Jesus spoke these words during the Sermon on the Mount. It is one of eight blessings in the Gospel of Matthew commonly known as the Beatitudes.

As Christians, it is very important for us to understand this verse correctly. Throughout my years as a pastor, I have frequently heard people incorrectly say, “Blessed are the peacekeepers…”

That’s a drastic error and here’s why. Peacemakers strive to create peace and attempt to reconcile things and people that are at odds with one another; peacekeepers strive to keep peace at all costs.  Proverbs 10:10 (NLT) says, “People who wink at wrong cause trouble, but a bold reproof promotes peace.”  Peacekeepers, by not acknowledging wrongdoings in an effort to maintain peace, are actually winking at them.

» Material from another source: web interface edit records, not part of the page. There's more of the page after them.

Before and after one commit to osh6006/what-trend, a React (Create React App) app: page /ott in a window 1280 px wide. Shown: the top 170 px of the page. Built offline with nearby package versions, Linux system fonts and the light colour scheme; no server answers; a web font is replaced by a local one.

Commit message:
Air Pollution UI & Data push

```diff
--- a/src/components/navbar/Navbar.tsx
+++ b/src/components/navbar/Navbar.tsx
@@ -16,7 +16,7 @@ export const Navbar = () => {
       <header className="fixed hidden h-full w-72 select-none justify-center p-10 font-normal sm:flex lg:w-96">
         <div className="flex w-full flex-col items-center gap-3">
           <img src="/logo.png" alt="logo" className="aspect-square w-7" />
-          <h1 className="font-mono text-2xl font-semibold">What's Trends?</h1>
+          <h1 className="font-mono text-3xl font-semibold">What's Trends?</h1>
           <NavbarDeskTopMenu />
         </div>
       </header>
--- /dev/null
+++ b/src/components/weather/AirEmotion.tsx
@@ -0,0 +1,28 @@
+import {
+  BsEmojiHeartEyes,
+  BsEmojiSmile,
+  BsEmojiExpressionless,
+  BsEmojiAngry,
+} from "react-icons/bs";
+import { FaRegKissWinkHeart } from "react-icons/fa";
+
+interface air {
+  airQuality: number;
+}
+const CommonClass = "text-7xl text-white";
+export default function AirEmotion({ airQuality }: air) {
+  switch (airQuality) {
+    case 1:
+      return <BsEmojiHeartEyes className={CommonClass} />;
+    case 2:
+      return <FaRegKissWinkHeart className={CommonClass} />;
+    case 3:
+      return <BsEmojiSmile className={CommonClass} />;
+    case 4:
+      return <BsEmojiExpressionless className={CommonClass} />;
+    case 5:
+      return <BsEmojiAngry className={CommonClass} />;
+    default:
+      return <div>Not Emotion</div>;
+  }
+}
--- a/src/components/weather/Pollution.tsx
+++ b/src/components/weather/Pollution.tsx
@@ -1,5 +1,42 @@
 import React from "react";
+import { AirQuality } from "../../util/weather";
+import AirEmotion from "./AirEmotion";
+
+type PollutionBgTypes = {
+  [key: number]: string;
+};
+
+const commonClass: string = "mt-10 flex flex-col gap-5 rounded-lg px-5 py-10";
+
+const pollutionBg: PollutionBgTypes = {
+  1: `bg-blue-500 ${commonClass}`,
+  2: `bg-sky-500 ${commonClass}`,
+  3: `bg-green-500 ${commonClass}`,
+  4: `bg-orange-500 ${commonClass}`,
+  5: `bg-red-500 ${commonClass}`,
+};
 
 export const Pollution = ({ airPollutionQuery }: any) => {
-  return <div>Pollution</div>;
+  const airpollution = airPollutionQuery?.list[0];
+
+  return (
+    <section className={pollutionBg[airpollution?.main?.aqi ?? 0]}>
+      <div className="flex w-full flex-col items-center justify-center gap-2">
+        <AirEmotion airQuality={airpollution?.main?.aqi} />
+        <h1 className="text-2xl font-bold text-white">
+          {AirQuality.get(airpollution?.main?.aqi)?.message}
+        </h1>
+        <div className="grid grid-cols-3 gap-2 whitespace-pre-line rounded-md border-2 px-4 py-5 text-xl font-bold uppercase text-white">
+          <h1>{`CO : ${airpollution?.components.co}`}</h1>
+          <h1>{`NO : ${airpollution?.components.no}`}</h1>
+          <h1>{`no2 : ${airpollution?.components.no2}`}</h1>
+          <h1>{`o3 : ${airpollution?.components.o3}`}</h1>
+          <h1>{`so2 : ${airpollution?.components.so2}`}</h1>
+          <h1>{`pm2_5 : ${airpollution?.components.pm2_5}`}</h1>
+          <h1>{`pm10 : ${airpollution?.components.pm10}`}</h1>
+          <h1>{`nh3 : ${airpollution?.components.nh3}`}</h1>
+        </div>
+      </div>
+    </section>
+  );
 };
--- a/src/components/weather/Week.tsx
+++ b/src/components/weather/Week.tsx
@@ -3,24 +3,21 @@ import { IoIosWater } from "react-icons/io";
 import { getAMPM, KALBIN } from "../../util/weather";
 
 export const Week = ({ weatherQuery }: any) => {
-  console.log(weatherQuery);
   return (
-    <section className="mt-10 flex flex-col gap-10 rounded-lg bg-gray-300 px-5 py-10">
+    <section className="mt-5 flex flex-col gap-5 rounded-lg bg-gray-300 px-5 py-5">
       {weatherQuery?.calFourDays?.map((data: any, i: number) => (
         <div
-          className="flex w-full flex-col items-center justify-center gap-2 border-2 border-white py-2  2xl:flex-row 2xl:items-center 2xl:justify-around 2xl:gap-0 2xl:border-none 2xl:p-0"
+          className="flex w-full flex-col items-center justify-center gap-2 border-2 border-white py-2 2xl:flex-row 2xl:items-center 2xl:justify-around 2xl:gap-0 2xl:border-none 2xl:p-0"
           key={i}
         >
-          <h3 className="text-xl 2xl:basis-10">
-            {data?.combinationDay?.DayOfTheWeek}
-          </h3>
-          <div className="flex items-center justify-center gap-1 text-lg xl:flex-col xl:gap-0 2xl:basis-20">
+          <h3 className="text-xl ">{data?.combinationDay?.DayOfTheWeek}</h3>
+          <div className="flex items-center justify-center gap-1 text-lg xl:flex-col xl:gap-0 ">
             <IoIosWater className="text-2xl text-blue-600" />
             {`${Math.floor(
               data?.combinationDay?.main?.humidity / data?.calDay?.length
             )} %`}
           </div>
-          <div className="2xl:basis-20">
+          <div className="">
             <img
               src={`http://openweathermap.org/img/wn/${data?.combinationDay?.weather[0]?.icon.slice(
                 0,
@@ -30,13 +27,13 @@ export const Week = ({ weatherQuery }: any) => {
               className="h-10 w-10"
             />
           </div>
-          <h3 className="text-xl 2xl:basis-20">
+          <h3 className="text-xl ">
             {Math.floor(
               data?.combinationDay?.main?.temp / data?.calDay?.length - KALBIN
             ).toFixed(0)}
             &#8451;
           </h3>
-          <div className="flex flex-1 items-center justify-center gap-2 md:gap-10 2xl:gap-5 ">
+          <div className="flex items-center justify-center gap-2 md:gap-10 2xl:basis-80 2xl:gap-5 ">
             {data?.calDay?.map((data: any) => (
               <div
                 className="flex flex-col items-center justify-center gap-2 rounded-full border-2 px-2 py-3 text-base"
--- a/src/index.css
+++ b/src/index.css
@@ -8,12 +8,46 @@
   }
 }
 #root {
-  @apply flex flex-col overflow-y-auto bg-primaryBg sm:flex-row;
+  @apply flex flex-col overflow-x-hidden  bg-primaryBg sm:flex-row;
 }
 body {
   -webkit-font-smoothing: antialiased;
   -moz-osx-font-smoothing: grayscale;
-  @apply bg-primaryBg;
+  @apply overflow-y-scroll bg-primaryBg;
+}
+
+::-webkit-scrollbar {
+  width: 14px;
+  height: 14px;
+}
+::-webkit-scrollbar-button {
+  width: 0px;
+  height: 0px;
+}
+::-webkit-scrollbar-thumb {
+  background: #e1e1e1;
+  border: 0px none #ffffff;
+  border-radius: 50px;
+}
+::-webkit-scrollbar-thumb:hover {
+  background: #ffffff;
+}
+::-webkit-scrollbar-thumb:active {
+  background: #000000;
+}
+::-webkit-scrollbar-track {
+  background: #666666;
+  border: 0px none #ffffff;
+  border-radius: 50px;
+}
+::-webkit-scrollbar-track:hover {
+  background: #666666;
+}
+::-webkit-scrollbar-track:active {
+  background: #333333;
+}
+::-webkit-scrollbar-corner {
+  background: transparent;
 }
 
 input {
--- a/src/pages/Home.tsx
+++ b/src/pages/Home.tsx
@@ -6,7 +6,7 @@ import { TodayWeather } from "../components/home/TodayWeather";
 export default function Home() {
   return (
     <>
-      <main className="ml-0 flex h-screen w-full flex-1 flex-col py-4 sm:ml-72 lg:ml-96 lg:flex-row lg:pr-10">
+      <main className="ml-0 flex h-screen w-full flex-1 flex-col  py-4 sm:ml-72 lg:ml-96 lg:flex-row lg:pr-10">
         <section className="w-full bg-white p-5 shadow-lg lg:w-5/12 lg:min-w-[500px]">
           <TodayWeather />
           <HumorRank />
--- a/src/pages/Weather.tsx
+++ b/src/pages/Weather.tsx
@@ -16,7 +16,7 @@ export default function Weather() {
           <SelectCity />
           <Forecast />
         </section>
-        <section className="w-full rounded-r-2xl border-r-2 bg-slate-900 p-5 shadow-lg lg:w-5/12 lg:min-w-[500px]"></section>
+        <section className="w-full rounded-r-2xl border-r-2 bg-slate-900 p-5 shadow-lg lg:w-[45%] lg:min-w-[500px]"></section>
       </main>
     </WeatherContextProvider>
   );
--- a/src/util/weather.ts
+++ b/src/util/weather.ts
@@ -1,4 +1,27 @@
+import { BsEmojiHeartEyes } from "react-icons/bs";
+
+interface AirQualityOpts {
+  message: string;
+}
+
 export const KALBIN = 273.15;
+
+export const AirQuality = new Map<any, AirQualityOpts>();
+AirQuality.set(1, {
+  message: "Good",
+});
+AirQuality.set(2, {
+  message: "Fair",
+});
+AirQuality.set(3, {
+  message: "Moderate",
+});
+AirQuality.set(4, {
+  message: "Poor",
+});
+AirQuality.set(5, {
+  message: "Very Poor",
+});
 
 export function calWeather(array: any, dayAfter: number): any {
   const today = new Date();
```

Peacekeepers and peacemakers can actually be considered complete opposite. Southern white men and women in the Jim Crow era could have actually called themselves peacekeepers. They wanted to maintain things as they were without discord or change; they wanted to keep the peace as it was – racism disguised as peace. Civil rights’ activists had to sometimes disturb the peace in an effort to make a new kind of peace – a superior version of peace.

This also happens within the walls of our churches. One reason numbers are declining within our churches is because we do not share our thoughts, concerns, opinions and doubts with each other for sake of keeping the peace. And then members get so upset because they feel like they have no voice, that they leave – never to grace the door of a church again.

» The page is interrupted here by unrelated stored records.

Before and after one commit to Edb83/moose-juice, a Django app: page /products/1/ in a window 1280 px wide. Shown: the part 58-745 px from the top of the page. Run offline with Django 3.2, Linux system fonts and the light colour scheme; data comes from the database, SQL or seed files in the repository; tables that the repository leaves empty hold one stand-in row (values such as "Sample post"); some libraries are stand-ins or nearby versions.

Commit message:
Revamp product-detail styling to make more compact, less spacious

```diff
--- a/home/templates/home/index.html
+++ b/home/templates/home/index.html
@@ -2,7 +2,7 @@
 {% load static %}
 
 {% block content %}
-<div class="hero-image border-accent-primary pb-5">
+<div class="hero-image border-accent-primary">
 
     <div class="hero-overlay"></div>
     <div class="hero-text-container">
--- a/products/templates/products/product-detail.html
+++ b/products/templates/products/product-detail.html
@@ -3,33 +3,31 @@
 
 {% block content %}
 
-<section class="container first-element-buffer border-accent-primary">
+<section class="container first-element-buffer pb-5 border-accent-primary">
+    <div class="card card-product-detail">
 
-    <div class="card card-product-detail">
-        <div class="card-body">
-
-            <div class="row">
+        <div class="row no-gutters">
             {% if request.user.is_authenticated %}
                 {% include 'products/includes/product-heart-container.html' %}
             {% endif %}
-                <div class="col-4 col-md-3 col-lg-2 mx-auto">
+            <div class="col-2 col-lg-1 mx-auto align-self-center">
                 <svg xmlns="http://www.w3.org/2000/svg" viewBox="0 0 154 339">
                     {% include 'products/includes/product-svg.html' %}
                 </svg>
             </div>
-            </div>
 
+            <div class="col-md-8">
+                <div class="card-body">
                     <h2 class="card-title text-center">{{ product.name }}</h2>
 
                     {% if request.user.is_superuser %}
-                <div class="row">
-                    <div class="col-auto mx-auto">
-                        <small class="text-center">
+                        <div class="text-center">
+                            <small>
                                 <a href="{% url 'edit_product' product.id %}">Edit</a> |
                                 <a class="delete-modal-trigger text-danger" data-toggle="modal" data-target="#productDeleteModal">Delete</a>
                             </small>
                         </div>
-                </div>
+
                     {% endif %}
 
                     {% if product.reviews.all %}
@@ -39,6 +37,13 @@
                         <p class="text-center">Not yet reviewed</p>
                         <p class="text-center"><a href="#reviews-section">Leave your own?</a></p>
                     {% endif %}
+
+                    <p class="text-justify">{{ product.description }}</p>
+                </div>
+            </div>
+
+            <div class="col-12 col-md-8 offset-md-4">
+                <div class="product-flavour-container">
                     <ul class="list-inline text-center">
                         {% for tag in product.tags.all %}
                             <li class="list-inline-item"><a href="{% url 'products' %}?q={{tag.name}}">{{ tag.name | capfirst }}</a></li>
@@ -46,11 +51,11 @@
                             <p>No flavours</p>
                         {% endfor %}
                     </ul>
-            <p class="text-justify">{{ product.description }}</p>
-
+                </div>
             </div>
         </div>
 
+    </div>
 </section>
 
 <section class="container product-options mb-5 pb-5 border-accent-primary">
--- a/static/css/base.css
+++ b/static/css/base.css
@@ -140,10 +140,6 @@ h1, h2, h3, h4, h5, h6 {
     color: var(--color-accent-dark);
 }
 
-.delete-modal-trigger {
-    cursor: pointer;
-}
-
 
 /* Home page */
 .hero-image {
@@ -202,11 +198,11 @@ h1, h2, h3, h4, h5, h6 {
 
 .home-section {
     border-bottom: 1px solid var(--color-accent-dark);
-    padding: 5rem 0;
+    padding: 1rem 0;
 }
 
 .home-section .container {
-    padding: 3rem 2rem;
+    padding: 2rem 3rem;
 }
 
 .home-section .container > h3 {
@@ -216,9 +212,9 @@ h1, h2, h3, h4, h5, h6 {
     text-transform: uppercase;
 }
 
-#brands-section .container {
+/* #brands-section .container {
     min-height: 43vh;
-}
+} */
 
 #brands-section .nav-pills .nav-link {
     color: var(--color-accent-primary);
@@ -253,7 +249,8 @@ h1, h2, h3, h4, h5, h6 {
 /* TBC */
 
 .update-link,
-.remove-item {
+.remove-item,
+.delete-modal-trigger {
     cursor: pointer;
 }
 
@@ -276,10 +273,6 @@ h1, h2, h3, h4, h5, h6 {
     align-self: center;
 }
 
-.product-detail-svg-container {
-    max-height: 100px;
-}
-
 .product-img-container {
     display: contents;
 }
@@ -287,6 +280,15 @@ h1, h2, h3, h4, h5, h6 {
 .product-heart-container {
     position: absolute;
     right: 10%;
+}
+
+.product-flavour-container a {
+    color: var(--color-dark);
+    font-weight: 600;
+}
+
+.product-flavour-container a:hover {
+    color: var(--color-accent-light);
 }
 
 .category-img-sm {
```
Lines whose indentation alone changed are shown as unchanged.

Here are three ways we can make peace instead of keeping peace:

1. Speak your mind and share your passions

Peacekeepers do not want to create discomfort and hurt by disrupting the peace. It is important to realize that not all hurt is harmful. The disciples are a prime example of this. In Acts, they had a choice. They first had to disrupt peace to create a further and even greater peace. If they wanted to keep peace, they would have never mentioned Jesus’ name ever again.

2.  Share discomfort, pain and hurt

Humans are created to be social creatures, but peacekeepers often feel like their needs, thoughts, pain and grievances do not matter. So instead, they just let all of that build up. They keep it to themselves until it explodes, and then they completely ruin the peace they have tried so desperately to keep.  

3. Engage people with who are different (race, age, religion, sexual orientation, etc.)

Often times we avoid people who are different from us in order to keep peace that might be disrupted if we engage others who may view the world differently.  Whether it is race relations in America or speaking with your Muslim or gay neighbor, it is important that to make peace with each other, not keep a faux-sense of peace that might actually be disguised prejudice, narrow-mindedness, fear or bigotry.

What is surprising is that in an effort to keep the peace, many are actually sinning. There is nothing admirable about denying the truth, communication and concern in an effort to keep peace; in fact, it does quite the opposite. Although it won’t be easy, it is important that we take our lives back from being peacekeepers and instead become peacemakers.

This article first appeared on Relevant.com.

Stephen Arterburn is an award-winning author with over 10 million books in print, His latest book, Take Your Life Back, which he co-authored with Dr. David Stoop, was released in October 2016. Steve is the founder and Chairman of New Life Ministries and is the host of the radio and television show “New Life Live!”